A FRET-based competition assay was developed to characterize antagonists of Mcl-1. The assay is based on the ability of antagonist molecules to compete with the biotin labeled BH3 peptide, BAK, for binding to His-tagged Mcl-1. TR-FRET is a proximity-based detection method that requires a donor label, Europium (Eu-W1024-Anti-6×-His) and an acceptor label, APC (streptavidin-APC). In the absence of a competitive small molecule, the His-Mcl-1 fusion protein binds specifically to its natural ligand BAK, or in the context of this assay, to B-BAK (Biotin-LC-LC-PSSTMGQVGRQLAIIGDDINRRYDSE-OH, Anaspec, Inc.). The subsequent addition of donor and acceptor labeled complexes results in Europium (via the anti-His:His-Mcl-1 interaction) and APC (via the Streptavidin:Biotin interaction) coming into proximity allowing fluorescence energy transfer. The FRET buffer used for all experiments was 10 mM Tris-HCl (pH 7.4), 150 mM NaCl, 3.4 mM EDTA, and 0.005% Tween 20. The Mut-BAK (Biotin-LC-LC-PSSTMGQVGRQAAIIGDDINRRYDSE-OH, Anaspec, Inc.) peptide containing an L78A substitution, which eliminates Mcl-1 binding, serves as a control for buffer effects and nonspecific binding contributions to the signal.
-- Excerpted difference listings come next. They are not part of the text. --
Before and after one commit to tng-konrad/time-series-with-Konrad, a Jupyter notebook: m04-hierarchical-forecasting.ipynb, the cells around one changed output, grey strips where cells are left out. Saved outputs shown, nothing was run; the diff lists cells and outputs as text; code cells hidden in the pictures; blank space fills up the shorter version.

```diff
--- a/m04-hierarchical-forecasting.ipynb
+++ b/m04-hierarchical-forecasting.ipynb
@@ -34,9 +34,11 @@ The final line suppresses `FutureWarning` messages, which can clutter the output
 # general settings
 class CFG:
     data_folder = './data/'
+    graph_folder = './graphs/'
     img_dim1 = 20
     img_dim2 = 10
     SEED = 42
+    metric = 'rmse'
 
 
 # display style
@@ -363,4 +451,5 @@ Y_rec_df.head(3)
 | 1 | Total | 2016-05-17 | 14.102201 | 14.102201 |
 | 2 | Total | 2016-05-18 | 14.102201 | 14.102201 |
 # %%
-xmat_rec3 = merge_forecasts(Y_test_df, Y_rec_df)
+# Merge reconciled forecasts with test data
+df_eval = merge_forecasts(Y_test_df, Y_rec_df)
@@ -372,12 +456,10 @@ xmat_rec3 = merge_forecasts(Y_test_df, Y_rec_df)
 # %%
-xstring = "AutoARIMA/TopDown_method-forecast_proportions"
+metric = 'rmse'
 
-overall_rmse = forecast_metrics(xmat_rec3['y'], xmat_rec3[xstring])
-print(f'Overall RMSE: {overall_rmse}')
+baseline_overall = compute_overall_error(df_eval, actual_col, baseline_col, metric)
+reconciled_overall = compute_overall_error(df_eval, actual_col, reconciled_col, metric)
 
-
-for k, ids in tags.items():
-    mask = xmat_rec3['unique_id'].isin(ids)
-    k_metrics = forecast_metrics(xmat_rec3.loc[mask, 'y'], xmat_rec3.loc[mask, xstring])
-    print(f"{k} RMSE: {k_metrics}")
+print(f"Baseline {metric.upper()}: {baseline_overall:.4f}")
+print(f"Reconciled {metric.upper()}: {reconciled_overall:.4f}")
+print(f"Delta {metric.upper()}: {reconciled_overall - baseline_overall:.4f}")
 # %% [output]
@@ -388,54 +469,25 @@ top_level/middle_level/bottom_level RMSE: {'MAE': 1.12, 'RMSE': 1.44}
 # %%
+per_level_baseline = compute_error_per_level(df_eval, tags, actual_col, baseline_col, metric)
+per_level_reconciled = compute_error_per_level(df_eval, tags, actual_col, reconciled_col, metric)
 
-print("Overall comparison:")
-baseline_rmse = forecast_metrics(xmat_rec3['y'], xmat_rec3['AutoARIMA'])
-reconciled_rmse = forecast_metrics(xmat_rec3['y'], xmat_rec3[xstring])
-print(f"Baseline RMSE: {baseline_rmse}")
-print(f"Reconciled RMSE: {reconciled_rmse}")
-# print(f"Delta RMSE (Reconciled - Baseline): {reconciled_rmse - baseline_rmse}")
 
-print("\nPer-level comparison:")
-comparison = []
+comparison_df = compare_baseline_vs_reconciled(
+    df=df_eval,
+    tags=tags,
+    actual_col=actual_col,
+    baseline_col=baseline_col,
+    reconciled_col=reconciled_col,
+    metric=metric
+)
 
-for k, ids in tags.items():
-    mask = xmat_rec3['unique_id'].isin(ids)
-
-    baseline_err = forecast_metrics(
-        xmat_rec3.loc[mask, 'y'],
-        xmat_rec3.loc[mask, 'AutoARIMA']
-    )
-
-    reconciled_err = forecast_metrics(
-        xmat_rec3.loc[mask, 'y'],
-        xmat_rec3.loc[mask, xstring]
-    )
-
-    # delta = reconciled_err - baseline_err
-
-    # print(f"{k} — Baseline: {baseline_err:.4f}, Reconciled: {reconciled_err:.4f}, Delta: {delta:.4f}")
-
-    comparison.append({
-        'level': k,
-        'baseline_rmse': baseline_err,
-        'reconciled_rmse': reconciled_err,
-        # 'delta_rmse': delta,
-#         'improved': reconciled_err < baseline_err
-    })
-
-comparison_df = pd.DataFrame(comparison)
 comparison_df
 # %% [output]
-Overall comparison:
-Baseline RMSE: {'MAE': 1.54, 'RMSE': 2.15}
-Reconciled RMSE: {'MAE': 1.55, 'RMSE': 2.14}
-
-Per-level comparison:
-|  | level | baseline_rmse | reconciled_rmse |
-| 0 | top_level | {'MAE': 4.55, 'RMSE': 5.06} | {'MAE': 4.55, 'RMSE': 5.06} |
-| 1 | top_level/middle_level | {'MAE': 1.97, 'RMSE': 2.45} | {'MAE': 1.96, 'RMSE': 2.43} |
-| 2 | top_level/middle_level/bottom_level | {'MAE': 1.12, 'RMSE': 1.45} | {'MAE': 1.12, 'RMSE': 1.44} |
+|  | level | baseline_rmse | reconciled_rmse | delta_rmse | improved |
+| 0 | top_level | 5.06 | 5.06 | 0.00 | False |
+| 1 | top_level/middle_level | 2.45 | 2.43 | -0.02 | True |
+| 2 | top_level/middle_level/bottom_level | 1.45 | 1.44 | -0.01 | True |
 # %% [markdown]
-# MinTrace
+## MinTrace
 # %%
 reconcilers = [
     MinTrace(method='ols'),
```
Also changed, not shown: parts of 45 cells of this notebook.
His-tagged Mcl-1 (12.5 nM, final) was pre-incubated for 30 min with test compound (80 μM-0.037 μM; 3-fold serial dilution) and a master mix was then added containing B-BAK (20 nM, final), Eu-W1024-Anti-6×-His (1 nM, final) and Streptavidin Surelight-APC (25 nM, final) and incubated for 1 h. Data were collected using the PerkinElmer EnVision 2103 Multilabel Reader using excitation and emission filters Europium 615 nM and APC 665 nM, respectively, and the optical module Lance Eu/APC Dual 452.
The Cryptosphaeria strain in this study was isolated as part of a shipboard operation in the Bahamas in 1996. Ship time was provided by NSF funding under grant CHE93-22776 (to J. R. Pawlik, UNCW). This university-industry collaborative research is a result of financial support from the NIH under NCI grant (NCDDG) 5U19CA52955.